▶ **WORK REQUIRED**: Copy each line that includes the string "height" from the material into your answer.

▶ **SOURCE INFORMATION**:
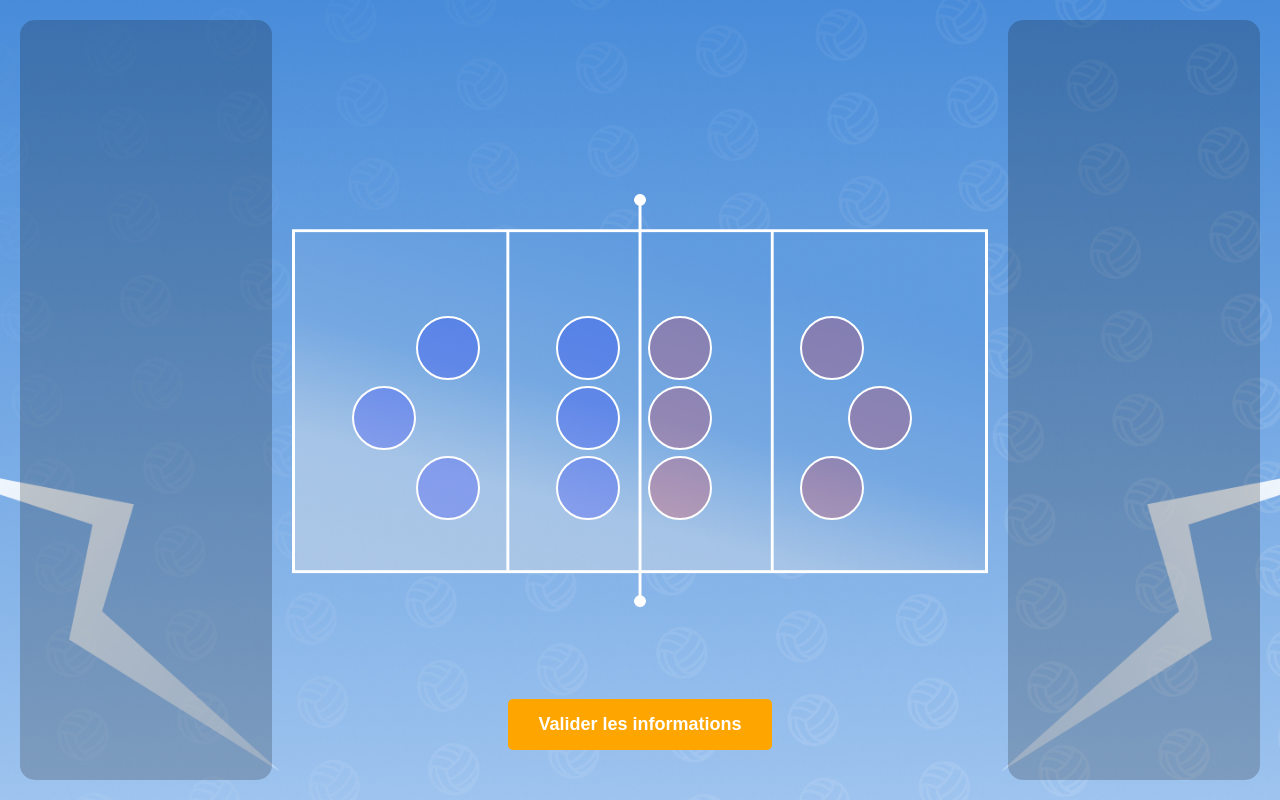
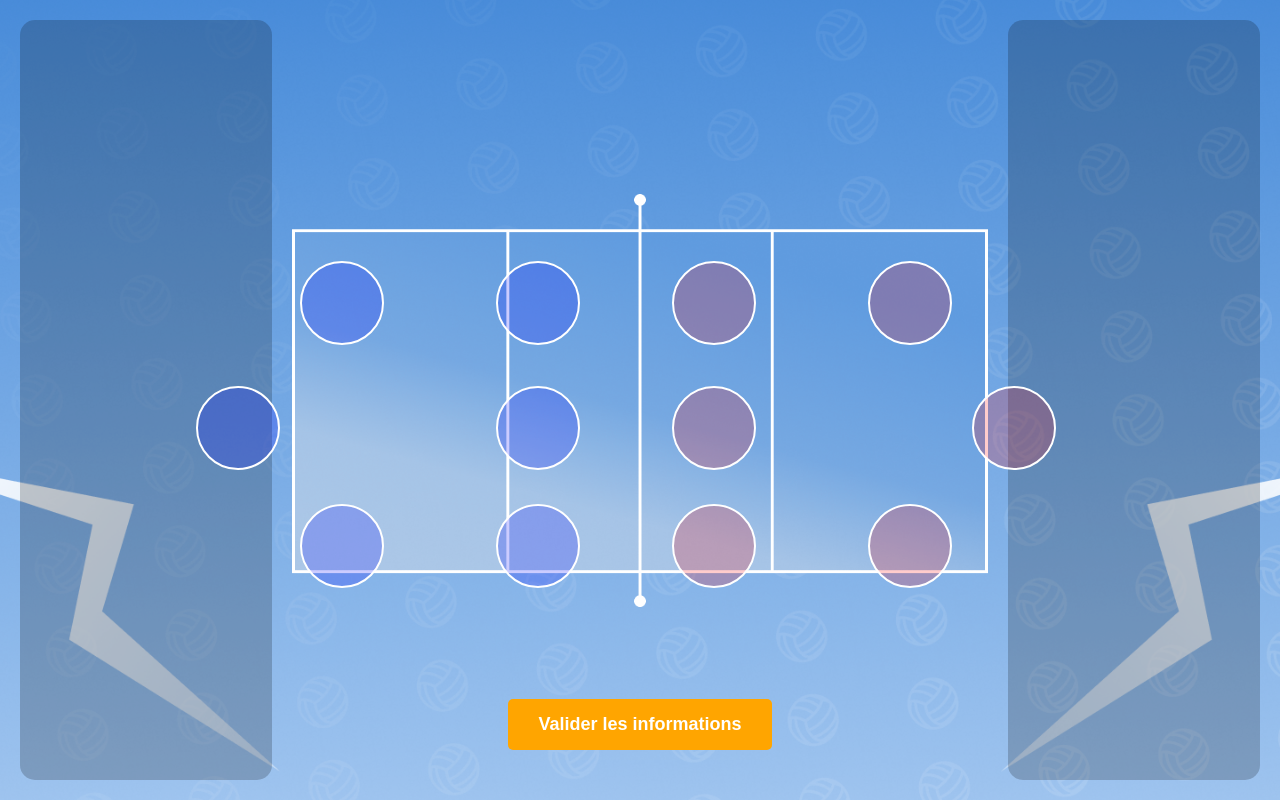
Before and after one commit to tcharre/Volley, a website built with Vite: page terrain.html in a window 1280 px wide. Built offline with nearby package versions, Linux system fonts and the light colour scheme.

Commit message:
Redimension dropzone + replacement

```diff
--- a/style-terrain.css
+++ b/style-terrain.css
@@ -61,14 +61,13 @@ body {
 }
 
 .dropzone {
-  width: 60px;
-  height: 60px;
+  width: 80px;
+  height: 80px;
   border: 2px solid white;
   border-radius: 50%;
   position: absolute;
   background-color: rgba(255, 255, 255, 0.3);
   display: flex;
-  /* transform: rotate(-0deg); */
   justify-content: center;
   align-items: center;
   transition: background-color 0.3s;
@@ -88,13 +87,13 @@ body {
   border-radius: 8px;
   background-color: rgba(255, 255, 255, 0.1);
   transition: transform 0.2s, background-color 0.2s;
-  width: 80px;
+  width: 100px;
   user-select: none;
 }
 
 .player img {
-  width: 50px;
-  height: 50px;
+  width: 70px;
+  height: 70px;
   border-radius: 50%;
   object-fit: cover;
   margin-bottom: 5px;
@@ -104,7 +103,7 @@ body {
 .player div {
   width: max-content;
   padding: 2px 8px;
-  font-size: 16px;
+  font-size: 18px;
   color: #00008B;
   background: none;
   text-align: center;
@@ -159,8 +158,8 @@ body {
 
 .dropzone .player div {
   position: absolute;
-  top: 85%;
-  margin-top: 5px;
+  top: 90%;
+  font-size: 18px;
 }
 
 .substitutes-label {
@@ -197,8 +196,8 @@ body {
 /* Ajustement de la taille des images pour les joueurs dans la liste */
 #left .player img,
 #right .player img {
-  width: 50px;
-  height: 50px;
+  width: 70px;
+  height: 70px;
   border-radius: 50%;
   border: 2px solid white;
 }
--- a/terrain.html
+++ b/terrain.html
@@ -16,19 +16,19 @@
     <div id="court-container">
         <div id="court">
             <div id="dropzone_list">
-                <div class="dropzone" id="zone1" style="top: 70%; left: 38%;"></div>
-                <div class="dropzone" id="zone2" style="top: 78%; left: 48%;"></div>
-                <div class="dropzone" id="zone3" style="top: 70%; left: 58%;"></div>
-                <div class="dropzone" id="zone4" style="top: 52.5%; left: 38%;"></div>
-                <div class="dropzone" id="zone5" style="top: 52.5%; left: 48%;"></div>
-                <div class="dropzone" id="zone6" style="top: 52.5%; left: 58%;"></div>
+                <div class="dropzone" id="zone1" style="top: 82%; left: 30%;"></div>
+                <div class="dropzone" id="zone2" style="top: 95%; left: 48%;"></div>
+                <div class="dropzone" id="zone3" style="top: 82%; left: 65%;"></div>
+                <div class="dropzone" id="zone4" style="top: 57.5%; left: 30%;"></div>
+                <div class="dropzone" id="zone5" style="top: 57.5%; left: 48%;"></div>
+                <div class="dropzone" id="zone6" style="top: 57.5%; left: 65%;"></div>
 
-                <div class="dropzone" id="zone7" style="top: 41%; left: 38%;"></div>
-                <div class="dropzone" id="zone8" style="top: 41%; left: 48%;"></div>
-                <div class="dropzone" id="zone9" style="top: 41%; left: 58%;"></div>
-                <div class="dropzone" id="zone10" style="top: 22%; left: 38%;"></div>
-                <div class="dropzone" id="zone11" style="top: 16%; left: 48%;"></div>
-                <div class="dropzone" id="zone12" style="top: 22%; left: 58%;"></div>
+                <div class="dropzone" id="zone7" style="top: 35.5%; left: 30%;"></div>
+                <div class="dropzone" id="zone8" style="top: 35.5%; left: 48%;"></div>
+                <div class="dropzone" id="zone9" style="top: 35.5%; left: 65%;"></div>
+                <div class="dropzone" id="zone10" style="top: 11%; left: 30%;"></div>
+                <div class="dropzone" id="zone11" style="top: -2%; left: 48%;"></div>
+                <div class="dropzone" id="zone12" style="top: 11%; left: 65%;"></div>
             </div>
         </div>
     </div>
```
==
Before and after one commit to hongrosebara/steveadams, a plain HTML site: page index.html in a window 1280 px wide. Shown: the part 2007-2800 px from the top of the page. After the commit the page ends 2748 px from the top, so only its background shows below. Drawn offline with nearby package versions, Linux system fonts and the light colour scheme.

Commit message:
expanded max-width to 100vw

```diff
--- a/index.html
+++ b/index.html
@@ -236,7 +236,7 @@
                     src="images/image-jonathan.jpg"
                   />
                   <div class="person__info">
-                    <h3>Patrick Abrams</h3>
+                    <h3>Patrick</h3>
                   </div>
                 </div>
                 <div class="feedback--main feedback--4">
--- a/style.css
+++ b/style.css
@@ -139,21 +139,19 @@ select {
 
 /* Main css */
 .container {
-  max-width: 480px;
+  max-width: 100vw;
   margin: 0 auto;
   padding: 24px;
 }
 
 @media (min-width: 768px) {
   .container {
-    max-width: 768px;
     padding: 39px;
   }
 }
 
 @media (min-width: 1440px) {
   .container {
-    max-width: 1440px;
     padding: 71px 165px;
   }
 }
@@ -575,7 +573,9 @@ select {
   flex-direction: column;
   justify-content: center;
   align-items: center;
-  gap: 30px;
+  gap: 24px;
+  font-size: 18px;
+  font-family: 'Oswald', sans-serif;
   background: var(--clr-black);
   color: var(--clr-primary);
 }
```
--
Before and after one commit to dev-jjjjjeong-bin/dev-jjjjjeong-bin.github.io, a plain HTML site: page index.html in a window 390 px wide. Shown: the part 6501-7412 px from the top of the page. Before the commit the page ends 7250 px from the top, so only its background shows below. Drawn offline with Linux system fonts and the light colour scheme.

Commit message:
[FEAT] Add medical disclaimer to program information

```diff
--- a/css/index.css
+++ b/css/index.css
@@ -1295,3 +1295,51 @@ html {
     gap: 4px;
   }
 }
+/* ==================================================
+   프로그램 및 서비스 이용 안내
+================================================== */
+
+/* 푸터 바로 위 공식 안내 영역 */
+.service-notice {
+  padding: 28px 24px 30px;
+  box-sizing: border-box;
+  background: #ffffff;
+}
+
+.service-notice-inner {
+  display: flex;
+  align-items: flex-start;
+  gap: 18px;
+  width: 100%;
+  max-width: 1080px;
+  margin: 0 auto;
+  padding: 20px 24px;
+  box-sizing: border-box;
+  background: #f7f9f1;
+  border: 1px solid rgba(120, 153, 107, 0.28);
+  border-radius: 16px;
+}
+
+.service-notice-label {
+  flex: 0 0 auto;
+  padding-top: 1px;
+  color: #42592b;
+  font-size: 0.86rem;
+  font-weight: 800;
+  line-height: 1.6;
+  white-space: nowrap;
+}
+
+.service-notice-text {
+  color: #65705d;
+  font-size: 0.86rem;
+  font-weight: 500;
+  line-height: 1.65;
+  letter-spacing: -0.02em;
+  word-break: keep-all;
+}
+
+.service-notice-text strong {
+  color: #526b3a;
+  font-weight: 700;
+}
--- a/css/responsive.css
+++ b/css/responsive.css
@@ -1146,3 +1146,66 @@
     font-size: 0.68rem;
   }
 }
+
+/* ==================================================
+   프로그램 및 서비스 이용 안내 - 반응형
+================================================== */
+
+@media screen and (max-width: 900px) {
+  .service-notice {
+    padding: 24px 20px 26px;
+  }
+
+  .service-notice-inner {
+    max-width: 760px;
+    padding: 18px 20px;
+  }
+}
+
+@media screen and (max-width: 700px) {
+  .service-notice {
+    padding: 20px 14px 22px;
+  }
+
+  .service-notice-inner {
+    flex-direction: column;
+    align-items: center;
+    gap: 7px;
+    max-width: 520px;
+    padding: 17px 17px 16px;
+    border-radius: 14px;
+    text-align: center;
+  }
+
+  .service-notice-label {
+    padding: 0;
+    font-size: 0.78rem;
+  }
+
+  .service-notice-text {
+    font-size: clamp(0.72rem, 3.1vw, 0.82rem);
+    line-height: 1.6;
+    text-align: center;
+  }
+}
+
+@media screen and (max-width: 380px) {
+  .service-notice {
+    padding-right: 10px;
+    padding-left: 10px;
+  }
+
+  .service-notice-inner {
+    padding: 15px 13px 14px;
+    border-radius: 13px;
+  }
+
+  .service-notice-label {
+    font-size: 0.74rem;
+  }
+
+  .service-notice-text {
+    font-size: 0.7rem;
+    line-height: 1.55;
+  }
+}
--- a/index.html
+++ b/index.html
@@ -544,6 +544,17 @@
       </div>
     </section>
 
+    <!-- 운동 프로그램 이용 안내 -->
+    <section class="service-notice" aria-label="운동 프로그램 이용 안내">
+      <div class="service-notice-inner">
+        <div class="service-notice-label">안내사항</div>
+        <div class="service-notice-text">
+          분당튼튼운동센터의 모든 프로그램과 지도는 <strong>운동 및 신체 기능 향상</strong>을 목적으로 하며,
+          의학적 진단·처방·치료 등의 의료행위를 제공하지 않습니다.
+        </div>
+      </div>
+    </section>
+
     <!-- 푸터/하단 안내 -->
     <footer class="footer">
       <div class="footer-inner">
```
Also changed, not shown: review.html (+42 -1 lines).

▶ **RESULT FOR THIS EXERCISE**:
-  height: 60px;
+  height: 80px;
-  height: 50px;
+  height: 70px;
-  height: 50px;
+  height: 70px;
+  line-height: 1.6;
+  line-height: 1.65;
+    line-height: 1.6;
+    line-height: 1.55;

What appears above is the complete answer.